### Problem
Nothing but a number is wanted here: the count of lines in the data holding the word "category".

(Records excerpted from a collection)
....

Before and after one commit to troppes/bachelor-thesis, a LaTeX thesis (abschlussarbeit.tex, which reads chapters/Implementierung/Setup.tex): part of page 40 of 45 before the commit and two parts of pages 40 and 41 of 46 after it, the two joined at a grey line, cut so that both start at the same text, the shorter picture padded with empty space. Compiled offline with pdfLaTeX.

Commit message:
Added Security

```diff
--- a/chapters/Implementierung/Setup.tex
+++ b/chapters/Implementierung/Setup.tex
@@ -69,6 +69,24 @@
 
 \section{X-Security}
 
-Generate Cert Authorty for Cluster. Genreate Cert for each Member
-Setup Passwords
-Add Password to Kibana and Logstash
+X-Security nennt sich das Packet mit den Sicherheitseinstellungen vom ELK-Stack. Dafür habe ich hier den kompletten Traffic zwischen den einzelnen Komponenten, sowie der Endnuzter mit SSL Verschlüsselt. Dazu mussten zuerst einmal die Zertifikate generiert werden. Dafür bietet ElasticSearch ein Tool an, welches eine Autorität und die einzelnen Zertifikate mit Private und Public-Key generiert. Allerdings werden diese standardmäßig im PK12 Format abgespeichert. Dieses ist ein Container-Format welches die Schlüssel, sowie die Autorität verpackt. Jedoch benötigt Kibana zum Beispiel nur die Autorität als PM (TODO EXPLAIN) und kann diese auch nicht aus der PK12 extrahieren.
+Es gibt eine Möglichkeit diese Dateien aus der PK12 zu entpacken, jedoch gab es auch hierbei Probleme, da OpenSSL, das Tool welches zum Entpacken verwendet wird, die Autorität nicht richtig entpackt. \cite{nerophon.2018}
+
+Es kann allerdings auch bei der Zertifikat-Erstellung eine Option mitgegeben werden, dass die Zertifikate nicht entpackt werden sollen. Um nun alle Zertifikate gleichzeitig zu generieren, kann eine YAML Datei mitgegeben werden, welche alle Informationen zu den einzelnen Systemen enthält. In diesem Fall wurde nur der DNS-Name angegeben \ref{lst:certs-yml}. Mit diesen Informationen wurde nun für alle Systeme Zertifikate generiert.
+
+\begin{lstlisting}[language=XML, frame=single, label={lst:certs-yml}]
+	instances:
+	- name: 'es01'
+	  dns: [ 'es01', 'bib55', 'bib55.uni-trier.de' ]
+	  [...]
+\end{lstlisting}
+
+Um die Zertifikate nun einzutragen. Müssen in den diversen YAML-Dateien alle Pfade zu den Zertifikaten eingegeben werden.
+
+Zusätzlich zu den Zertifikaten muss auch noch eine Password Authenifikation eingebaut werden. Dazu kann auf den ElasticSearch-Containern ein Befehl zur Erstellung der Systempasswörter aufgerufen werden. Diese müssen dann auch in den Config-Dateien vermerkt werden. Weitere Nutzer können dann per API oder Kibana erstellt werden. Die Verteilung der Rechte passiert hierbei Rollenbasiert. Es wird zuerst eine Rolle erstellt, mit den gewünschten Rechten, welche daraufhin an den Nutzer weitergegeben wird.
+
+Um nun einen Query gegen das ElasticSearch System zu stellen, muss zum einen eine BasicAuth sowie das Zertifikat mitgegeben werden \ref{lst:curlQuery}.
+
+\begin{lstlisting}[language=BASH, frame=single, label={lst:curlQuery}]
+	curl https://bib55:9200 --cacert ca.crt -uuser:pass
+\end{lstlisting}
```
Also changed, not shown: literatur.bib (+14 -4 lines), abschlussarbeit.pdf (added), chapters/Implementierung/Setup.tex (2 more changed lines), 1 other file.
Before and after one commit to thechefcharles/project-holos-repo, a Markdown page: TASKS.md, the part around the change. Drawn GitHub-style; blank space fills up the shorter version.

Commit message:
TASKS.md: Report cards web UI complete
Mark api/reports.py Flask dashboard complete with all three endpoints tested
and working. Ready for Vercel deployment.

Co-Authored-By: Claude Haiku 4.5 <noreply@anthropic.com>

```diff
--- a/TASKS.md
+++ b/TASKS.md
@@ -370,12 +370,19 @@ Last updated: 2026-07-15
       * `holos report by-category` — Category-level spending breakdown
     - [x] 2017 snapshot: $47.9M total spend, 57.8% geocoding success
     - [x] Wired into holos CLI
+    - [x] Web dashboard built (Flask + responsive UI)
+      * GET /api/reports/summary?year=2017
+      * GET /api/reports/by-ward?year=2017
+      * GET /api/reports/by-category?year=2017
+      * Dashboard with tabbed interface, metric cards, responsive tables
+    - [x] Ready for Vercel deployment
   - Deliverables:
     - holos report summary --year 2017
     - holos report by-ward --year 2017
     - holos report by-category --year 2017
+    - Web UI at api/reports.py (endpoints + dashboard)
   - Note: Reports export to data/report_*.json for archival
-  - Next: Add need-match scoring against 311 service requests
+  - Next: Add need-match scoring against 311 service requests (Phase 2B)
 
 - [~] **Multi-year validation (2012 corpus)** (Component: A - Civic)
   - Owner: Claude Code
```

....

### Solution to the exercise
3